The program being shot was for The Science Channel as part of a series called “Sci-Fi Science” and the segment the film crew was capturing this day was about solar energy – the kites were used to demonstrate the effect solar energy has on planets, in this case the creation of winds. We weren’t just a backdrop, however, the crew wanted Michio to fly one of the kites while he narrated. Knowing this, I had packed along a small 1.5m two-line stunt foil that could take endless beating and be easy to fly. The only problem was that the winds were very uncooperative that day (versus the previous day when the forecast had them pinned at around 20mph) and for such a small foil you need at least a steady 10mph breeze to keep it aloft. We had to deal with variable winds from 5-15mph. Sometimes the wind was there, sometimes it wasn’t.
While there were some two-line delta stunters other people had packed that would have fit the bill to replace the foil I had brought, my 4-line Revolution kite had apparently captivated the eyes of the director, and he proclaimed that that would be the kite Michio would fly on camera. Uhhh… yea I tried to explain to him how it looked easier than it really was, but Michio was a good sport and said he was game to give it a try. Also on hand to help me coach Michio was Charles Stewart from the local Liberty High Spirits kite group that frequented the park. Again, we were dealing with variable winds that came and went as often as every few seconds, so even after several attempts at keeping the kite in the air, there was never a strong enough breeze to help Michio out in the lift department. Maintaining lift on a 4-line kite is difficult due to the ability to change the kite’s angle of attack, and it’s not something a lot of newcomers pick up quickly. With a strong breeze, however, this need can be almost completely diminished.
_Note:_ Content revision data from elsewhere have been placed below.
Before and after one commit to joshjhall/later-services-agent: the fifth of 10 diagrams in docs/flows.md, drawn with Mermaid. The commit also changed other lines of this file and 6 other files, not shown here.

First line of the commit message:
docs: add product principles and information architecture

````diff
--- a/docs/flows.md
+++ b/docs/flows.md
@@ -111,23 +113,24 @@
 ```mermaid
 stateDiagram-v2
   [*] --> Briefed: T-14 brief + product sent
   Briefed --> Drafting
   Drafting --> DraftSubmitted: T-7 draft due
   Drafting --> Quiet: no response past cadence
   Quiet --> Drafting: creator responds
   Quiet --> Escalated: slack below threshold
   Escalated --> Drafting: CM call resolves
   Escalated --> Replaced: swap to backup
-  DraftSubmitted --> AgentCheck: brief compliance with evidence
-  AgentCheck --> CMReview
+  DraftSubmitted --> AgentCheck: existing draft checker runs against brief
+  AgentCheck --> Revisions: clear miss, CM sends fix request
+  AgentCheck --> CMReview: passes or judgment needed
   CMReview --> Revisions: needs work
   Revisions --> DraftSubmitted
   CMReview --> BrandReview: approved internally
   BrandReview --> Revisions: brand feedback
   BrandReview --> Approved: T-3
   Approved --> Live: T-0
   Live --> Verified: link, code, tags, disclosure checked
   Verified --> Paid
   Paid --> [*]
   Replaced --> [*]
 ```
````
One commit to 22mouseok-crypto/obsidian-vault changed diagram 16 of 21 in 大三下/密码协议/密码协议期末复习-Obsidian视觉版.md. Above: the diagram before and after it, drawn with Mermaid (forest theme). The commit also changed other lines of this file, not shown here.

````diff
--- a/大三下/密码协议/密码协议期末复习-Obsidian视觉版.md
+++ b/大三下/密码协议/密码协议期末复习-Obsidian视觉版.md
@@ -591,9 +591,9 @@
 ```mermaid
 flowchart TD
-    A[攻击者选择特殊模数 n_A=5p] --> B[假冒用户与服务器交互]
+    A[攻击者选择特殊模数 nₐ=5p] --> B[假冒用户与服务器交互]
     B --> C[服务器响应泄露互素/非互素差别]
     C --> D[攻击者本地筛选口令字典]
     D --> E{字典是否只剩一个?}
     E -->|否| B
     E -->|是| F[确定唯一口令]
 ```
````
Finally the director, still unable to give up on his vision of Michio flying this kite, announced we were going to give it the Hollywood treatment as he carted over some crates of film equipment. No stranger to movie effects, I instantly caught on to his idea, which was to stand on the boxes and hold up the lines as Michio held the handles and delivered his narration to the camera (which he did with the gift of a true orator). Charles and I then turned into kite consultants, reminding Michio to move his wrists as if he were controlling the kite and telling the director to make sure he kept the top lines taut. It won’t fool a real kiter, but the majority of viewers won’t know any better.
While Michio rehearsed his next set of lines, they had me throw up the kite to hover it near the sun so they could get a nice long shot if it hanging still in the air to cut to from Michio’s narration. I wonder if I get credit for being Michio Kaku’s stunt kite stunt double
It all ended on a high note, however, as a rare steady roughly 15mph breeze picked up just as I handed the controls over to Michio in one of our final attempts at getting a shot of him flying the kite. The breeze helped keep the kite at the proper angle of attack for steady lift, and Michio had by now enough flight experience to apply the proper corrections and keep the kite upright enough for a good 6-8 seconds. It was an excellent flight! That’s a wrap!
Not only did I get to have my own kite featured on footage and work directly with Dr. Michio Kaku, but I also brought along that old copy of Visions, yellowed pages and all, and got it signed.
“Sci-Fi Science” will be airing on The Science Channel, and this particular episode should go live sometime this fall. I’ll be receiving word from the production company when the final dates are locked in. Again being no stranger to film, I’m hoping not too much of it is cut from the final edit.